The Long-tailed Skua, Stercorarius longicaudus (known as the Long-tailed Jaeger in North America) is a seabird in the skua family Stercorariidae.
This is the smallest of the skua family, distinguishable by its long tail feathers.
It breeds in the high Arctic of Eurasia and North America, with major populations in Russia, Alaska and Canada and smaller populations around the restof the Arctic. It is a migrant, wintering in the south Atlantic and Pacific.

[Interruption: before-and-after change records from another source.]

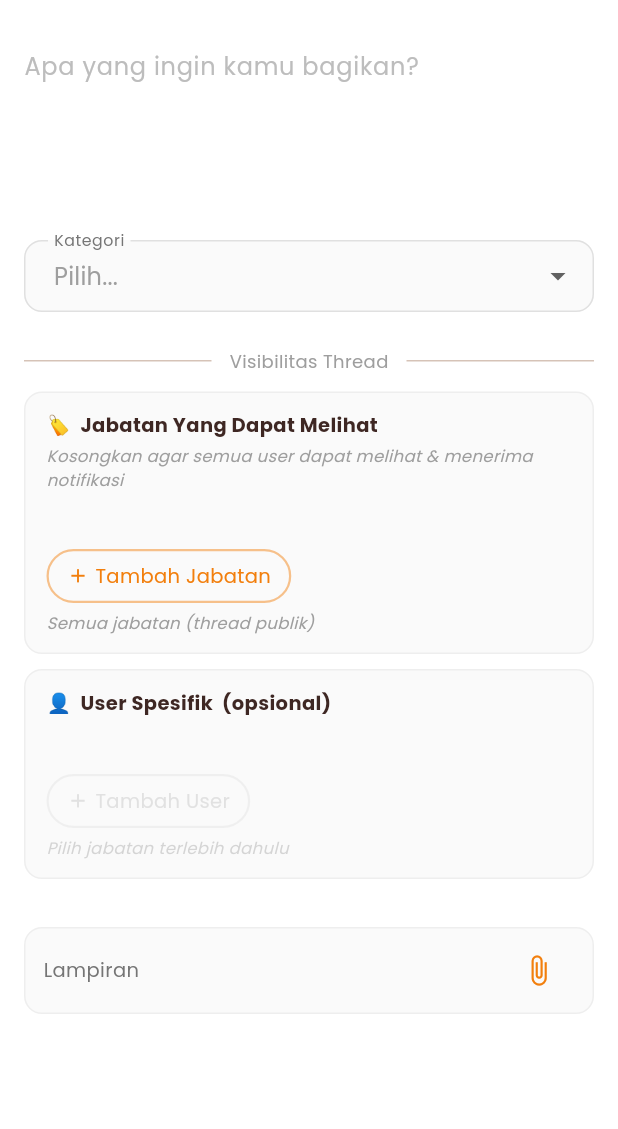
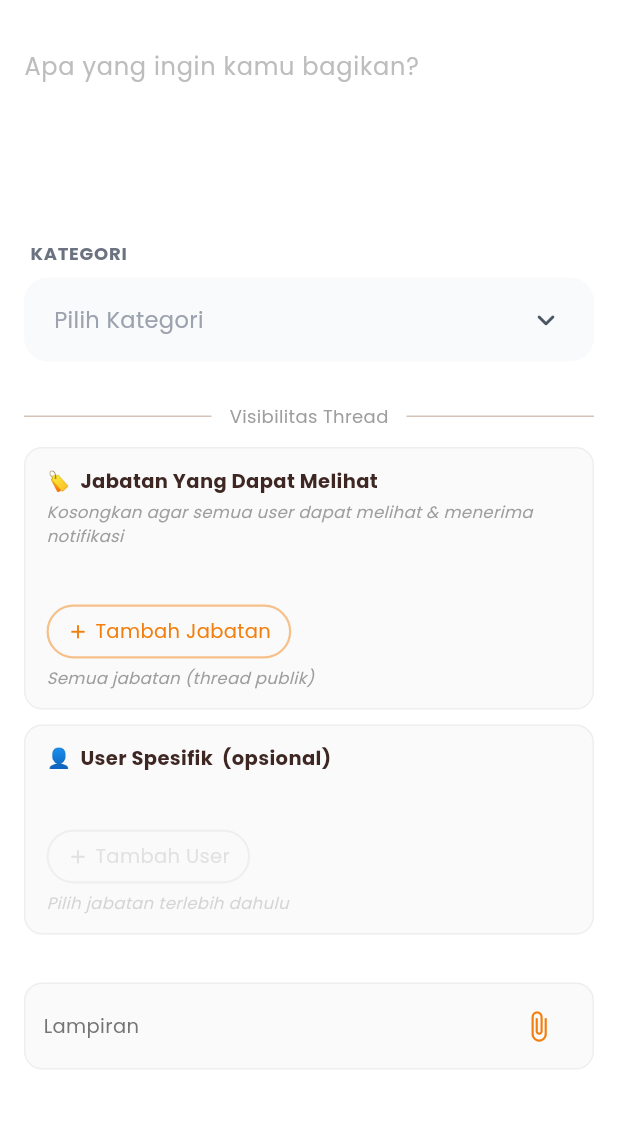
Before and after one commit to rizkyalkusaeri/conversa_flutter, a Flutter app: the CreateThreadPage screen opened directly, on a phone screen of 412 x 824 dp, the part 72-1201 px from its top. Run offline on Flutter 3.47's test engine with Material 3 defaults, Android fonts, the light colour scheme and no system bars; our stand-ins replace bloc, cached_network_image, chewie, dio, equatable, file_picker and 9 more; missing offline and left inert: in_app_update, laravel_echo; accounts and stored records are empty; network calls fail.

Commit message:
fix threads topic

```diff
--- a/lib/features/threads/ui/create_thread_page.dart
+++ b/lib/features/threads/ui/create_thread_page.dart
@@ -9,9 +9,11 @@ import '../cubit/create_thread_cubit.dart';
 import '../cubit/create_thread_state.dart';
 import 'package:permission_handler/permission_handler.dart';
 import '../../chat/ui/widgets/image_preview_dialog.dart';
-import 'package:fifgroup_android_ticketing/core/network/dio_client.dart';
 import 'package:fifgroup_android_ticketing/data/models/thread_model.dart';
 import 'package:fifgroup_android_ticketing/data/models/master_data_model.dart';
+import 'package:fifgroup_android_ticketing/data/repositories/session_repository.dart';
+import '../../chat/ui/widgets/searchable_dropdown_field.dart';
+import '../../../core/widgets/form_label.dart';
 import 'widgets/thread_target_selector.dart';
 
 class CreateThreadPage extends StatefulWidget {
@@ -33,17 +35,16 @@ class _CreateThreadPageState extends State<CreateThreadPage> {
   // User spesifik yang ditarget — kosong = semua user jabatan terpilih
   List<int> _selectedUserIds = [];
 
-  List<MasterDataModel> _categories = [];
-  List<MasterDataModel> _subCategories = [];
-  List<MasterDataModel> _topics = [];
+  int? _selectedCategoryId;
+  MasterDataModel? _selectedCategoryModel;
 
-  int? _selectedCategoryId;
   int? _selectedSubCategoryId;
+  MasterDataModel? _selectedSubCategoryModel;
+
   int? _selectedTopicId;
+  MasterDataModel? _selectedTopicModel;
 
-  bool _isLoadingCategories = false;
-  bool _isLoadingSubCategories = false;
-  bool _isLoadingTopics = false;
+  final SessionRepository _sessionRepo = SessionRepository();
 
   bool get _isEditMode => widget.editThread != null;
 
@@ -55,68 +56,13 @@ class _CreateThreadPageState extends State<CreateThreadPage> {
       _selectedLevelIds = List.from(widget.editThread!.selectedLevelIds);
       _selectedUserIds = List.from(widget.editThread!.selectedUserIds);
       _selectedTopicId = widget.editThread!.topicId;
+
+      if (_selectedTopicId != null) {
+        _selectedTopicModel = MasterDataModel(
+          id: _selectedTopicId!,
+          text: widget.editThread!.topicName ?? 'Topik Terpilih',
+        );
       }
-    _loadCategories();
-  }
-
-  Future<void> _loadCategories() async {
-    setState(() => _isLoadingCategories = true);
-    try {
-      final response = await DioClient.getInstance.get('/master/categories', queryParameters: {'limit': 100});
-      final items = response.data['data'] as List<dynamic>? ?? [];
-      setState(() {
-        _categories = items.map((e) => MasterDataModel.fromJson(e, 'category_name')).toList();
-      });
-    } catch (e) {
-      debugPrint('Gagal load categories: $e');
-    } finally {
-      if (mounted) setState(() => _isLoadingCategories = false);
-    }
-  }
-
-  Future<void> _loadSubCategories(int categoryId) async {
-    setState(() {
-      _isLoadingSubCategories = true;
-      _subCategories = [];
-      _selectedSubCategoryId = null;
-      _topics = [];
-      _selectedTopicId = null;
-    });
-    try {
-      final response = await DioClient.getInstance.get(
-        '/master/sub-categories',
-        queryParameters: {'category_id': categoryId, 'limit': 100},
-      );
-      final items = response.data['data'] as List<dynamic>? ?? [];
-      setState(() {
-        _subCategories = items.map((e) => MasterDataModel.fromJson(e, 'sub_category_name')).toList();
-      });
-    } catch (e) {
-      debugPrint('Gagal load sub-categories: $e');
-    } finally {
-      if (mounted) setState(() => _isLoadingSubCategories = false);
-    }
-  }
-
-  Future<void> _loadTopics(int subCategoryId) async {
-    setState(() {
-      _isLoadingTopics = true;
-      _topics = [];
-      _selectedTopicId = null;
-    });
-    try {
-      final response = await DioClient.getInstance.get(
-        '/master/topics',
-        queryParameters: {'sub_category_id': subCategoryId, 'limit': 100},
-      );
-      final items = response.data['data'] as List<dynamic>? ?? [];
-      setState(() {
-        _topics = items.map((e) => MasterDataModel.fromJson(e, 'topic_name')).toList();
-      });
-    } catch (e) {
-      debugPrint('Gagal load topics: $e');
-    } finally {
-      if (mounted) setState(() => _isLoadingTopics = false);
     }
   }
 
@@ -232,54 +178,73 @@ class _CreateThreadPageState extends State<CreateThreadPage> {
                   ),
 
                   // ─── Cascading Selectors ──────────────────────────────────
-                  if (_isLoadingCategories)
-                    const _LoadingPlaceholder(label: 'Memuat kategori...')
-                  else
-                    Padding(
-                      padding: const EdgeInsets.only(bottom: 12),
-                      child: _buildDropdown(
-                        label: 'Kategori',
-                        value: _selectedCategoryId,
-                        items: _categories,
-                        onChanged: (val) {
-                          setState(() => _selectedCategoryId = val);
-                          if (val != null) _loadSubCategories(val);
+                  const FormLabel(text: "KATEGORI"),
+                  SearchableDropdownField(
+                    hintText: "Pilih Kategori",
+                    selectedItem: _selectedCategoryModel,
+                    onSearch: (keyword) =>
+                        _sessionRepo.getCategories(search: keyword),
+                    onChanged: (item) {
+                      if (item != null && item.id != _selectedCategoryId) {
+                        setState(() {
+                          _selectedCategoryId = item.id;
+                          _selectedCategoryModel = item;
+                          _selectedSubCategoryId = null;
+                          _selectedSubCategoryModel = null;
+                          _selectedTopicId = null;
+                          _selectedTopicModel = null;
+                        });
+                      }
                     },
                   ),
+                  const SizedBox(height: 16),
+
+                  if (_selectedCategoryId != null) ...[
+                    const FormLabel(text: "SUB-KATEGORI"),
+                    SearchableDropdownField(
+                      hintText: "Pilih Sub-Kategori",
+                      selectedItem: _selectedSubCategoryModel,
+                      onSearch: (keyword) => _sessionRepo.getSubCategories(
+                        _selectedCategoryId!,
+                        search: keyword,
                       ),
-
-                  if (_selectedCategoryId != null)
-                    if (_isLoadingSubCategories)
-                      const _LoadingPlaceholder(label: 'Memuat sub kategori...')
-                    else
-                      Padding(
-                        padding: const EdgeInsets.only(bottom: 12),
-                        child: _buildDropdown(
-                          label: 'Sub Kategori',
-                          value: _selectedSubCategoryId,
-                          items: _subCategories,
-                          onChanged: (val) {
-                            setState(() => _selectedSubCategoryId = val);
-                            if (val != null) _loadTopics(val);
+                      onChanged: (item) {
+                        if (item != null && item.id != _selectedSubCategoryId) {
+                          setState(() {
+                            _selectedSubCategoryId = item.id;
+                            _selectedSubCategoryModel = item;
+                            _selectedTopicId = null;
+                            _selectedTopicModel = null;
+                          });
+                        }
                       },
                     ),
+                    const SizedBox(height: 16),
+                  ],
+
+                  if (_selectedSubCategoryId != null) ...[
+                    const FormLabel(text: "TOPIK", optional: true),
+                    SearchableDropdownField(
+                      hintText: "Pilih Topik",
+                      selectedItem: _selectedTopicModel,
+                      onSearch: (keyword) => _sessionRepo.getTopics(
+                        _selectedSubCategoryId!,
+                        search: keyword,
                       ),
-
-                  if (_selectedSubCategoryId != null)
-                    if (_isLoadingTopics)
-                      const _LoadingPlaceholder(label: 'Memuat topik...')
-                    else
-                      Padding(
-                        padding: const EdgeInsets.only(bottom: 16),
-                        child: _buildDropdown(
-                          label: 'Topik (Opsional)',
-                          value: _selectedTopicId,
-                          items: _topics,
-                          onChanged: (val) => setState(() => _selectedTopicId = val),
-                          allowNull: true,
-                          nullLabel: 'Tanpa Topik',
+                      onChanged: (item) {
+                        setState(() {
+                          if (item != null) {
+                            _selectedTopicId = item.id;
+                            _selectedTopicModel = item;
+                          } else {
+                            _selectedTopicId = null;
+                            _selectedTopicModel = null;
+                          }
+                        });
+                      },
                     ),
-                      ),
+                    const SizedBox(height: 20),
+                  ],
                   // ────────────────────────────────────────────────────────
 
                   // ─── Jabatan & User Spesifik selector ───────────────────
@@ -293,8 +258,8 @@ class _CreateThreadPageState extends State<CreateThreadPage> {
                       setState(() => _selectedUserIds = ids);
                     },
                   ),
+
                   // ────────────────────────────────────────────────────────
-
                   const SizedBox(height: 16),
 
                   // Existing attachments (edit mode)
@@ -461,8 +426,7 @@ class _CreateThreadPageState extends State<CreateThreadPage> {
                           child: const Column(
                             mainAxisAlignment: MainAxisAlignment.center,
                             children: [
-                                  Icon(Icons.videocam,
-                                      color: AppColors.primary),
+                              Icon(Icons.videocam, color: AppColors.primary),
                               SizedBox(height: 4),
                               Text(
                                 'Video',
@@ -565,8 +529,7 @@ class _CreateThreadPageState extends State<CreateThreadPage> {
   void _showAttachmentOptions() {
     showModalBottomSheet(
       context: context,
-      builder:
-          (ctx) => SafeArea(
+      builder: (ctx) => SafeArea(
         child: Wrap(
           children: [
             ListTile(
@@ -647,8 +610,7 @@ class _CreateThreadPageState extends State<CreateThreadPage> {
 
       final result = await showDialog<bool>(
         context: context,
-        builder:
-            (ctx) => ImagePreviewDialog(
+        builder: (ctx) => ImagePreviewDialog(
           imagePath: image.path,
           onSend: () => Navigator.pop(ctx, true),
           onRetake: () => Navigator.pop(ctx, false),
@@ -732,8 +694,9 @@ class _CreateThreadPageState extends State<CreateThreadPage> {
         uuid: widget.editThread!.id,
         content: content,
         newAttachments: _selectedFiles.isNotEmpty ? _selectedFiles : null,
-        deleteAttachmentIds:
-            _deleteAttachmentIds.isNotEmpty ? _deleteAttachmentIds : null,
+        deleteAttachmentIds: _deleteAttachmentIds.isNotEmpty
+            ? _deleteAttachmentIds
+            : null,
         levelIds: _selectedLevelIds,
         visibleUserIds: _selectedUserIds,
         topicId: _selectedTopicId,
@@ -759,72 +722,4 @@ class _CreateThreadPageState extends State<CreateThreadPage> {
     final ext = path.toLowerCase().split('.').last;
     return ['jpg', 'jpeg', 'png', 'gif', 'webp'].contains(ext);
   }
-
-  Widget _buildDropdown({
-    required String label,
-    required int? value,
-    required List<MasterDataModel> items,
-    required ValueChanged<int?> onChanged,
-    bool allowNull = false,
-    String nullLabel = 'Pilih...',
-  }) {
-    return DropdownButtonFormField<int>(
-      value: value,
-      decoration: InputDecoration(
-        labelText: label,
-        labelStyle: TextStyle(fontSize: 14, color: Colors.grey.shade600),
-        border: OutlineInputBorder(
-          borderRadius: BorderRadius.circular(12),
-          borderSide: BorderSide(color: Colors.grey.shade300),
-        ),
-        enabledBorder: OutlineInputBorder(
-          borderRadius: BorderRadius.circular(12),
-          borderSide: BorderSide(color: Colors.grey.shade300),
-        ),
-        contentPadding: const EdgeInsets.symmetric(horizontal: 16, vertical: 12),
-        filled: true,
-        fillColor: Colors.grey.shade50,
-      ),
-      items: [
-        if (allowNull || value == null)
-          DropdownMenuItem<int>(
-            value: null,
-            child: Text(
-              nullLabel,
-              style: TextStyle(color: Colors.grey.shade500),
-            ),
-          ),
-        ...items.map(
-          (t) => DropdownMenuItem<int>(value: t.id, child: Text(t.text)),
-        ),
-      ],
-      onChanged: onChanged,
-    );
 }
-}
-
-class _LoadingPlaceholder extends StatelessWidget {
-  final String label;
-  const _LoadingPlaceholder({required this.label});
-
-  @override
-  Widget build(BuildContext context) {
-    return Padding(
-      padding: const EdgeInsets.only(bottom: 12),
-      child: Row(
-        children: [
-          const SizedBox(
-            width: 16,
-            height: 16,
-            child: CircularProgressIndicator(strokeWidth: 2),
-          ),
-          const SizedBox(width: 12),
-          Text(
-            label,
-            style: TextStyle(fontSize: 13, color: Colors.grey.shade600),
-          ),
-        ],
-      ),
-    );
-  }
-}
```
Also changed, not shown: 1 other file. Lines whose indentation alone changed are shown as unchanged.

They nest on dry tundra or higher fells laying two spotted olive-brown eggs. Outside of the breeding season they spend most of their time over open ocean and have a harsh kreeah cry. This bird feeds on fish (mainly caught from other seabirds), small birds, scraps, small mammals and carrion. In good lemming years it breeds in regoins, such as the Norwegian mountains, where it is absent in other years. On migration, Long-tailed Jaegers are more likely to catch their own food, and less likely to steal from gulls and terns than larger species.